Data section start

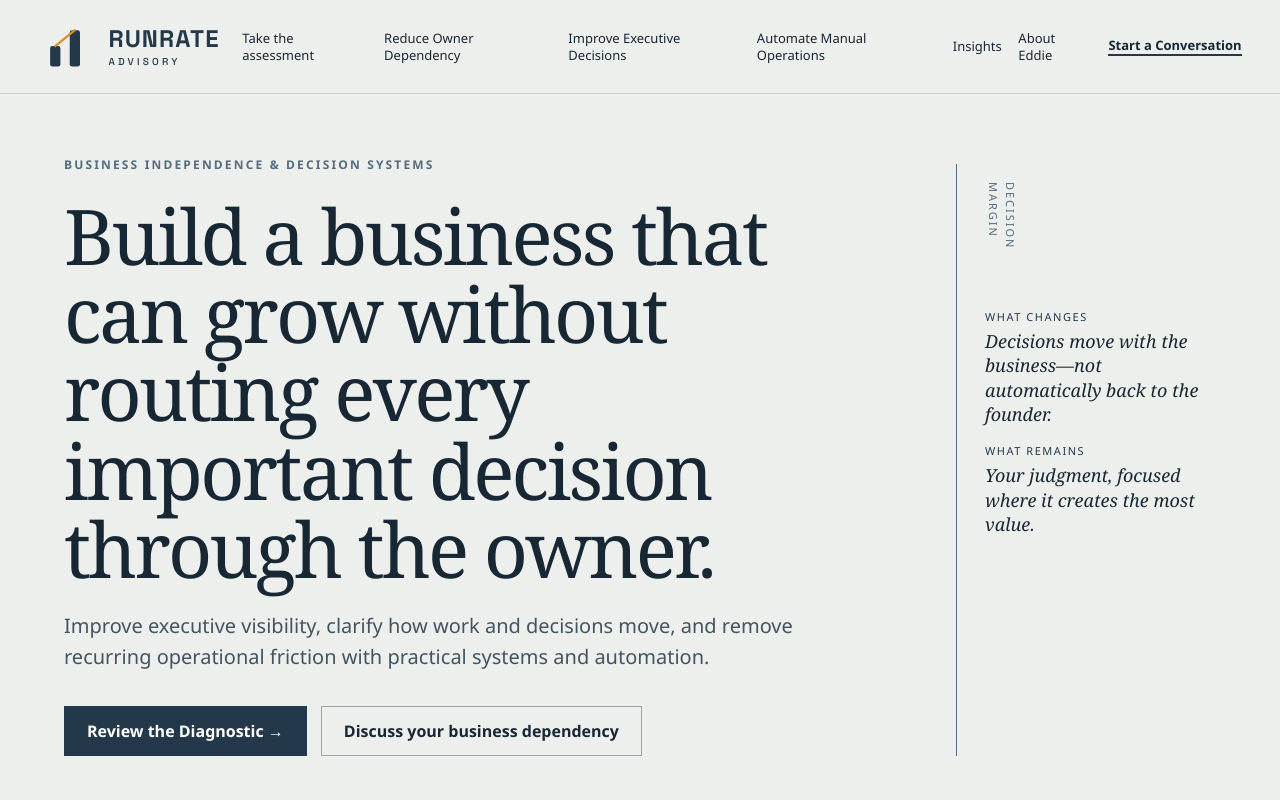
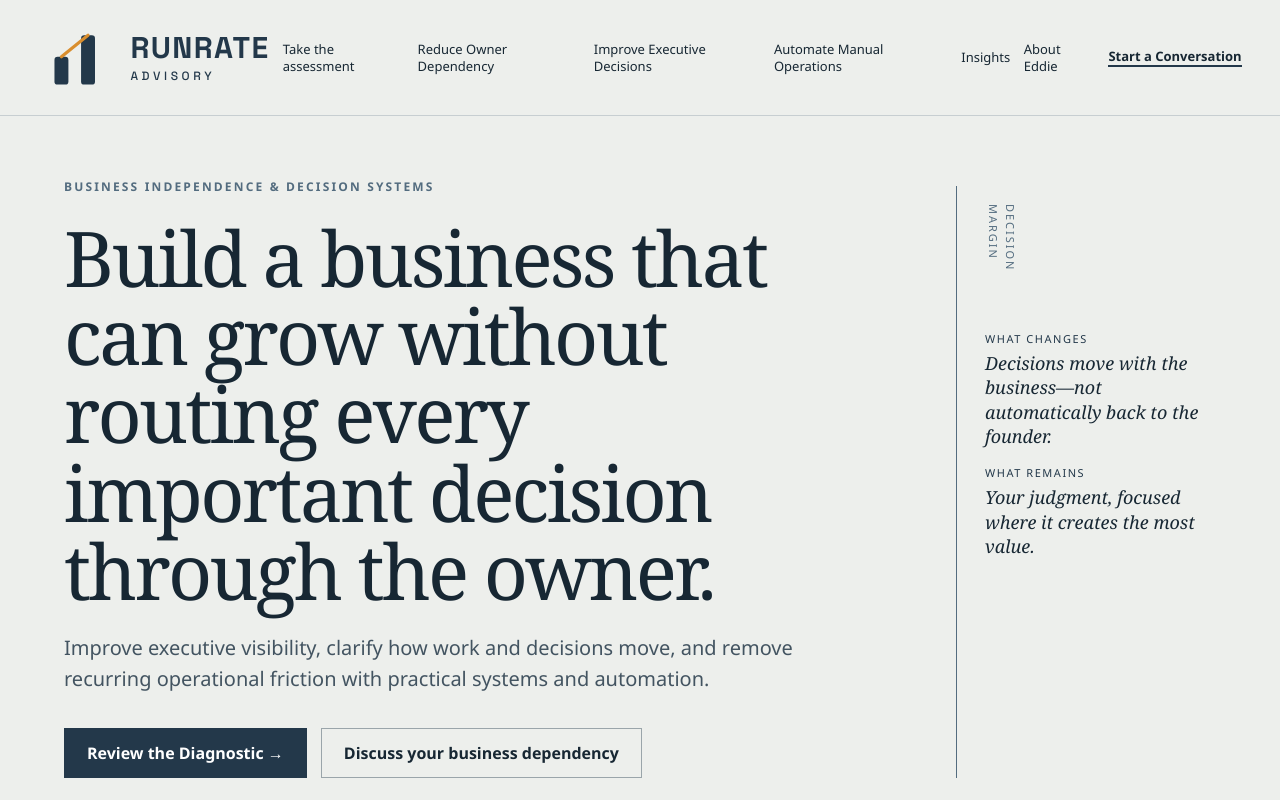
Before and after one commit to edwardabiodun-hub/Consultancy-Project, a Next.js app: page / in a window 1280 px wide. Shown: the top 800 px of the page. Built offline with nearby package versions, Linux system fonts and the light colour scheme.

Commit message:
Make RunRate header logo prominent

```diff
--- a/components/Logo.tsx
+++ b/components/Logo.tsx
@@ -16,9 +16,9 @@ export function Logo({ className = "" }: LogoProps) {
         alt=""
         aria-hidden="true"
         className="brand-mark"
-        height="56"
+        height="76"
         src="/brand/runrate-icon.svg"
-        width="56"
+        width="76"
       />
       <span className="brand-wordmark">
         <span className="brand-name">RUNRATE</span>
```
Also changed, not shown: app/globals.css, 1 other file (tests, documents, lock files or other folders).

Data section end

* [What you are asked to do]: Set down the full listing above with its wording unchanged. Leave out its images.

* [Answer to this problem]:
Before and after one commit to edwardabiodun-hub/Consultancy-Project, a Next.js app: page / in a window 1280 px wide. Shown: the top 800 px of the page. Built offline with nearby package versions, Linux system fonts and the light colour scheme.

Commit message:
Make RunRate header logo prominent

```diff
--- a/components/Logo.tsx
+++ b/components/Logo.tsx
@@ -16,9 +16,9 @@ export function Logo({ className = "" }: LogoProps) {
         alt=""
         aria-hidden="true"
         className="brand-mark"
-        height="56"
+        height="76"
         src="/brand/runrate-icon.svg"
-        width="56"
+        width="76"
       />
       <span className="brand-wordmark">
         <span className="brand-name">RUNRATE</span>
```
Also changed, not shown: app/globals.css, 1 other file (tests, documents, lock files or other folders).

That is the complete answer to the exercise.